Developing a plan to fit your needs. Once a person has addressed the emotional questions around what to do with the inheritance, I can begin to create a custom financial action plan.

Educating people about their new wealth is part of this process. For example, some don’t realize they may owe several hundred thousand dollars in taxes as part of their inheritance. Because each person’s financial literacy level is different, it’s critical to explain the plan in layman’s language. Even astute individuals can be confused by the tax implications of an inherited IRA.

Getting comfortable with potential lifestyle changes is important

My ultimate goal is to help the person or couple inheriting money to become comfortable with their new wealth and the lifestyle changes it will bring. Once they have taken time to discuss their relationship with money and their loved one’s impact on their lives, we can develop a plan to help them be financially independent for life. Keep in mind that the information shared here does not take into consideration your personal circumstances, and it is important to consult with an appropriately credentialed professional before making any financial, investment, tax or legal decision.


This article was written by and presents the views of our contributing adviser, not the Kiplinger editorial staff. You can check adviser records with the SEC or with FINRA.

Erin Hadary, CFP®, MBA, CAP®, CeFT®
Partner, Moneta

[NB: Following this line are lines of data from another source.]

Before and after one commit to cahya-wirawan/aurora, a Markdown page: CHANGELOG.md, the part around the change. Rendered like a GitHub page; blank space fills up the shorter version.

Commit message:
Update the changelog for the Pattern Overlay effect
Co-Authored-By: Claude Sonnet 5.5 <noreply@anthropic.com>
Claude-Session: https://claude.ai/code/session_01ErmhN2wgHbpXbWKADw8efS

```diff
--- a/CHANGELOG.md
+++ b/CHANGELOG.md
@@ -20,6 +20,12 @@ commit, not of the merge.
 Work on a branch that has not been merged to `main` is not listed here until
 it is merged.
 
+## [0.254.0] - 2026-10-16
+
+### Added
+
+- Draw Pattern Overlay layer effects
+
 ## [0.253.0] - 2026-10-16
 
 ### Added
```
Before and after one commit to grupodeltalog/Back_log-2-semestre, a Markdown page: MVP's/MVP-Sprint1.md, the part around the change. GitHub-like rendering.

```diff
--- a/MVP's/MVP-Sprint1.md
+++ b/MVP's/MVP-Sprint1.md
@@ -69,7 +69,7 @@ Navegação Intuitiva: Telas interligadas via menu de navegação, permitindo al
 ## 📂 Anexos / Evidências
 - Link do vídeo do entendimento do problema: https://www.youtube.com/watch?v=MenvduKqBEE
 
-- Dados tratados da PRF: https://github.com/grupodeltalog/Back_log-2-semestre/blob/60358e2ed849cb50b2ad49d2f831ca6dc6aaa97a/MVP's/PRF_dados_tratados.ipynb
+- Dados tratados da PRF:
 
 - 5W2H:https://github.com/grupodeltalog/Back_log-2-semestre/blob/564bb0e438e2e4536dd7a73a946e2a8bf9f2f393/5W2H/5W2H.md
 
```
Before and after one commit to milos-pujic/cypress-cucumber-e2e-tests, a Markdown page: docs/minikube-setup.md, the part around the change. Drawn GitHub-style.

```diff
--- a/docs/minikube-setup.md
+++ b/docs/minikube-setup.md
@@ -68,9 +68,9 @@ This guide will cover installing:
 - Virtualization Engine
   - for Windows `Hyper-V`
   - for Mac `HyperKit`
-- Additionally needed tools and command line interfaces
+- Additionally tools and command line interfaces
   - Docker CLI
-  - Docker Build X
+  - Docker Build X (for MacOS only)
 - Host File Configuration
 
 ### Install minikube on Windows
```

Erin Hadary is a CERTIFIED FINANCIAL PLANNER™ (CFP®) professional and a Partner at Moneta. Based in Denver, CO, and serving clients nationally and internationally, she specializes in financial planning for life transitions, including retirement and sudden wealth. When a person inherits a large amount of money – often referred to as “sudden wealth” – they are often overwhelmed and getting personal financial planning help can be life-changing. Erin has more than 15 years of experience in comprehensive wealth management and personal finance. In addition, she has expertise in managing individual and institutional investment portfolios and philanthropic advising.